--- Work task ---
Only lines containing "station" belong in the answer, each copied from the entries below.

Stored data
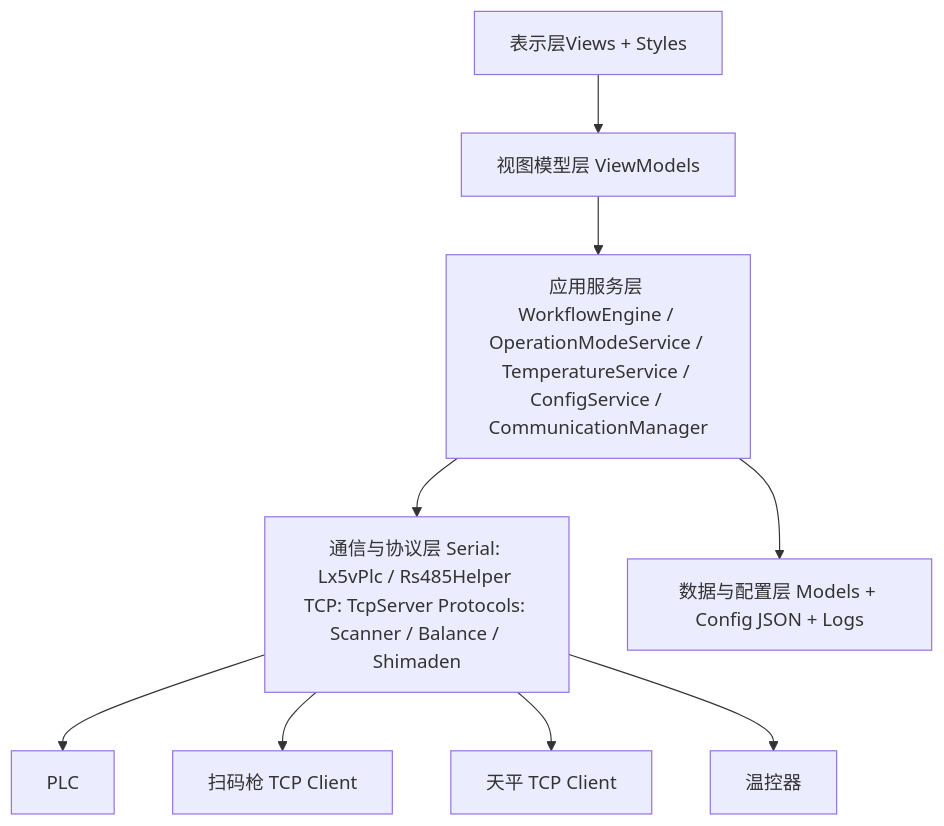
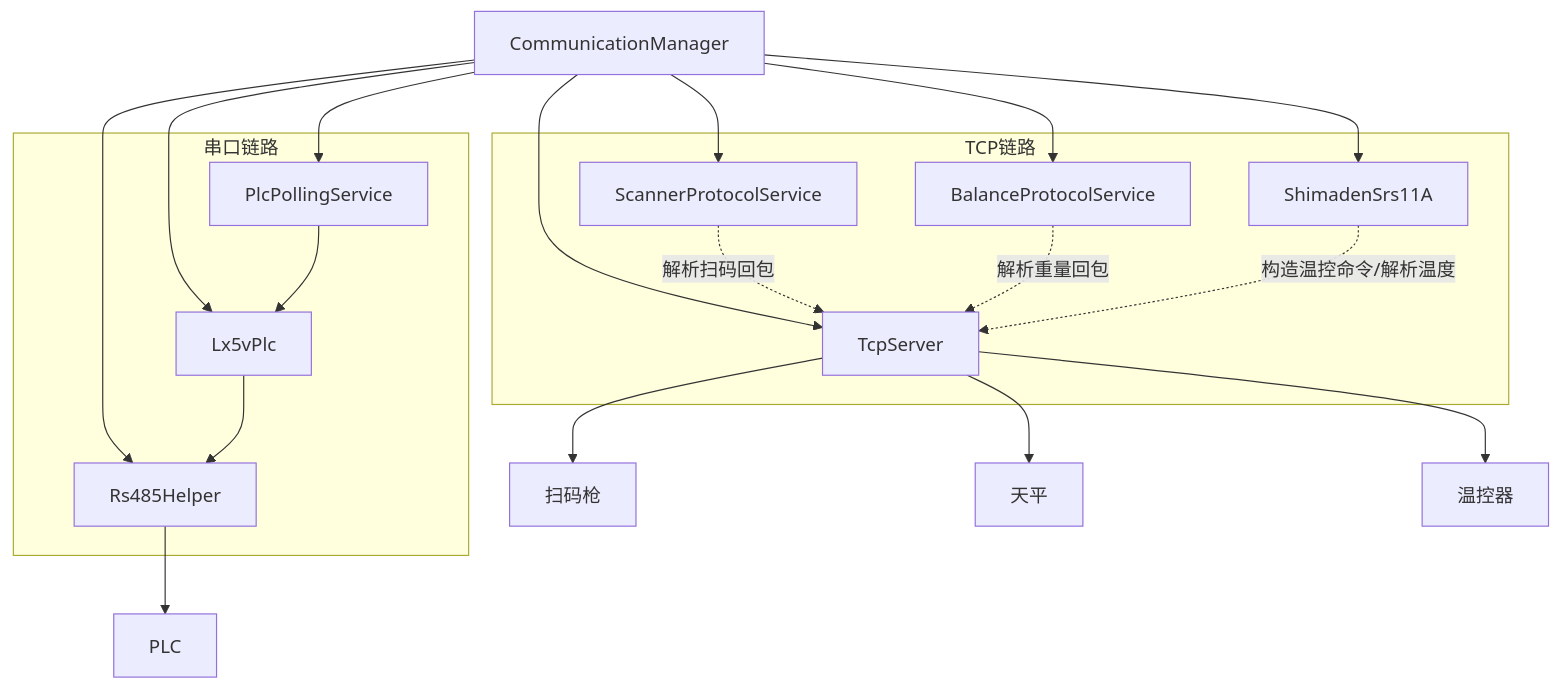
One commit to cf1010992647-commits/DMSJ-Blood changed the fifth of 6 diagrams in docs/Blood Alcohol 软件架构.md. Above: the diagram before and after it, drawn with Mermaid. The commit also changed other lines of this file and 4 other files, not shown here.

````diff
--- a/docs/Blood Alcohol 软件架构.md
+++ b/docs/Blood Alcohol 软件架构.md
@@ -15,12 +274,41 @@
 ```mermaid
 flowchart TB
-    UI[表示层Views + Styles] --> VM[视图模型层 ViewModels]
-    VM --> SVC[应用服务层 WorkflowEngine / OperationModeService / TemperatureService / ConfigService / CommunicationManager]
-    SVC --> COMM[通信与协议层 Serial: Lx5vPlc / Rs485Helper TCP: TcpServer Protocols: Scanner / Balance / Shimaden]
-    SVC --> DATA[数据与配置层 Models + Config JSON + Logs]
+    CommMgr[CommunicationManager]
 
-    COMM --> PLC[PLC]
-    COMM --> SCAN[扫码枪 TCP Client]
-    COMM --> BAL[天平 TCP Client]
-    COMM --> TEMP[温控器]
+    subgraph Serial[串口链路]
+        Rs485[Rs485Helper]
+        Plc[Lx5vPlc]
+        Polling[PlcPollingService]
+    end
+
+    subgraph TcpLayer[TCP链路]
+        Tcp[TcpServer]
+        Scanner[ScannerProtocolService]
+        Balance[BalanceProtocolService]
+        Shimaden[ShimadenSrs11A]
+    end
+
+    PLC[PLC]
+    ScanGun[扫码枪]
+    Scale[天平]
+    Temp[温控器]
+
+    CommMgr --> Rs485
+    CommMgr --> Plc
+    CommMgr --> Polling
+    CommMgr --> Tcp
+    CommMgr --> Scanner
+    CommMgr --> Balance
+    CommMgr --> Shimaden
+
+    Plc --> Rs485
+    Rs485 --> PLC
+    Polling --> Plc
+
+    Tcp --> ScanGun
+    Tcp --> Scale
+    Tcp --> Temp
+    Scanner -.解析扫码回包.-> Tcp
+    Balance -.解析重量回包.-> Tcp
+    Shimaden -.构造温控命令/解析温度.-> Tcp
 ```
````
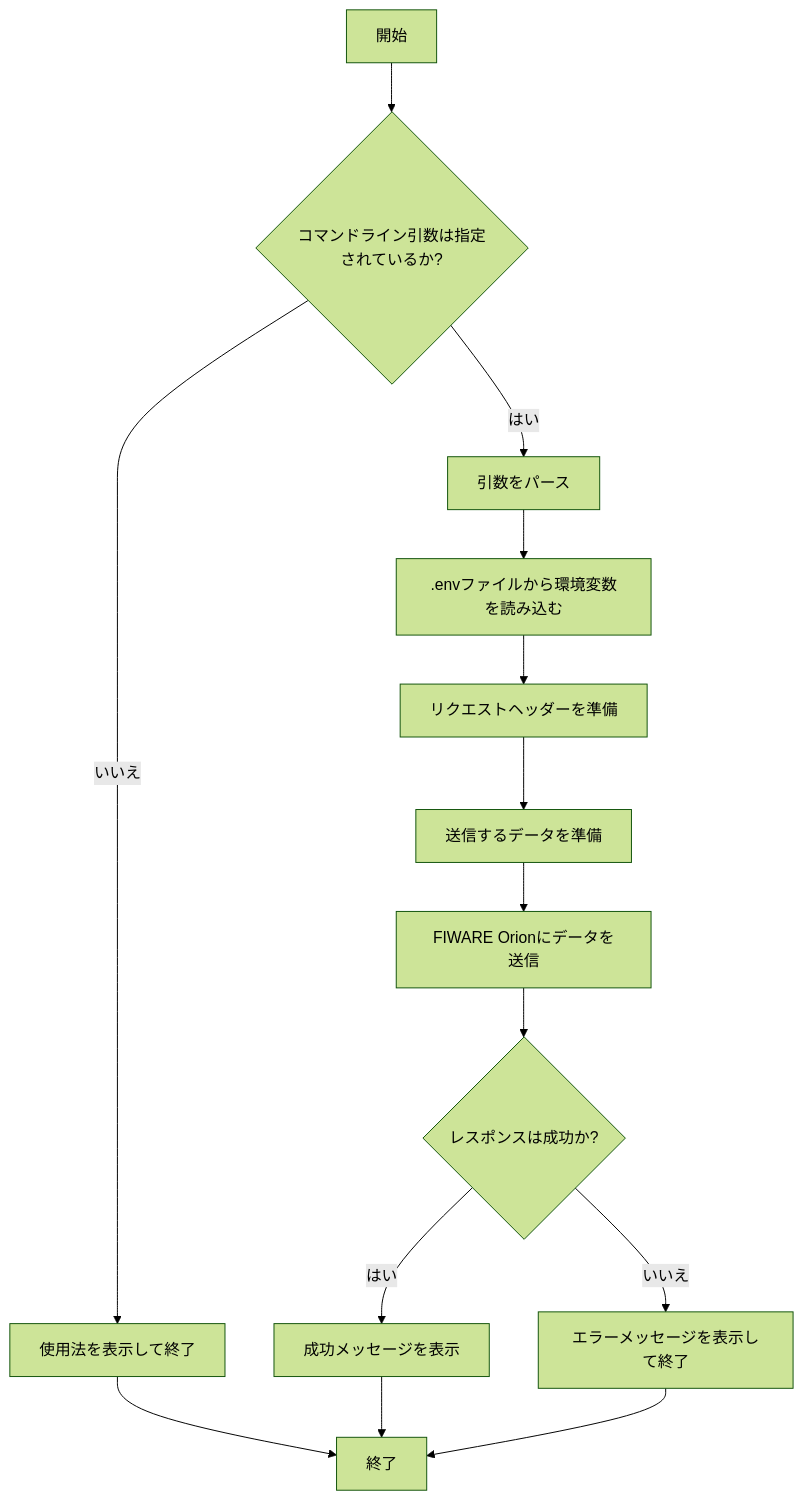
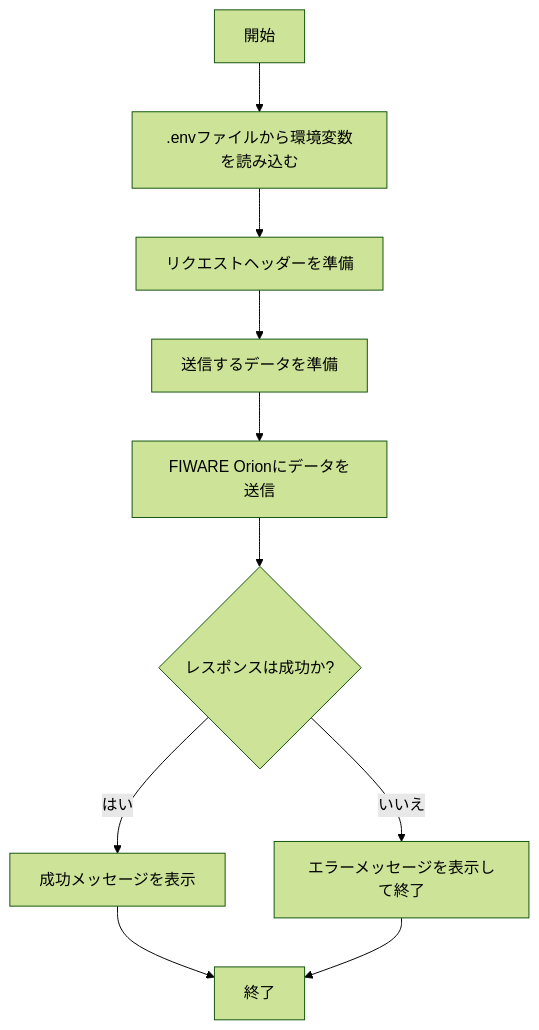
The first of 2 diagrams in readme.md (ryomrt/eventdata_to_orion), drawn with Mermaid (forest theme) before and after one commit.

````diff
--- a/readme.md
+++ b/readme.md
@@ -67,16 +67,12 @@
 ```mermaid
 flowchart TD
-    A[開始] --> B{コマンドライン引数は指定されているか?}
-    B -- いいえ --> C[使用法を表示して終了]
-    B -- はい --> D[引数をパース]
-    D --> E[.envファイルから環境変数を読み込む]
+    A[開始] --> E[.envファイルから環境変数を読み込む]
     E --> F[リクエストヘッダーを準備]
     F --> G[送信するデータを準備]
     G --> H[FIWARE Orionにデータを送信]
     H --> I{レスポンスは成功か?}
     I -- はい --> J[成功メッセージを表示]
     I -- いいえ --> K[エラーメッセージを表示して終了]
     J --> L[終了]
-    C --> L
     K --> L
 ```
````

==

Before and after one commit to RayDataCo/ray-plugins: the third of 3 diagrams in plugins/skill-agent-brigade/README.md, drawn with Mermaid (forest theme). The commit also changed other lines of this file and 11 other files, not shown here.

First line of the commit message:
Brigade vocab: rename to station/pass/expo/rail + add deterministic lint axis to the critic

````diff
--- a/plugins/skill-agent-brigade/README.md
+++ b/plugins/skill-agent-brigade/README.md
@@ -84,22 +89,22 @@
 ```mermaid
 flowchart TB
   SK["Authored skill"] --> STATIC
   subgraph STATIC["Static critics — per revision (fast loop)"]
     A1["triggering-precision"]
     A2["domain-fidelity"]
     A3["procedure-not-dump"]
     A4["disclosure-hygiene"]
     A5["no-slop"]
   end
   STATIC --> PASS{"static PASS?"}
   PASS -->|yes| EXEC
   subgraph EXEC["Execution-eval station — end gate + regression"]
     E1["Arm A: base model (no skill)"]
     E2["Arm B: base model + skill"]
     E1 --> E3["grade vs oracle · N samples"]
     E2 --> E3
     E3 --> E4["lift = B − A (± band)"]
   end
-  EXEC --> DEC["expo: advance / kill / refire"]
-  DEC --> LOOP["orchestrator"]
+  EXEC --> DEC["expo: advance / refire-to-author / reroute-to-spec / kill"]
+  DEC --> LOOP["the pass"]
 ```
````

--- Output for this task ---
Brigade vocab: rename to station/pass/expo/rail + add deterministic lint axis to the critic
   subgraph EXEC["Execution-eval station — end gate + regression"]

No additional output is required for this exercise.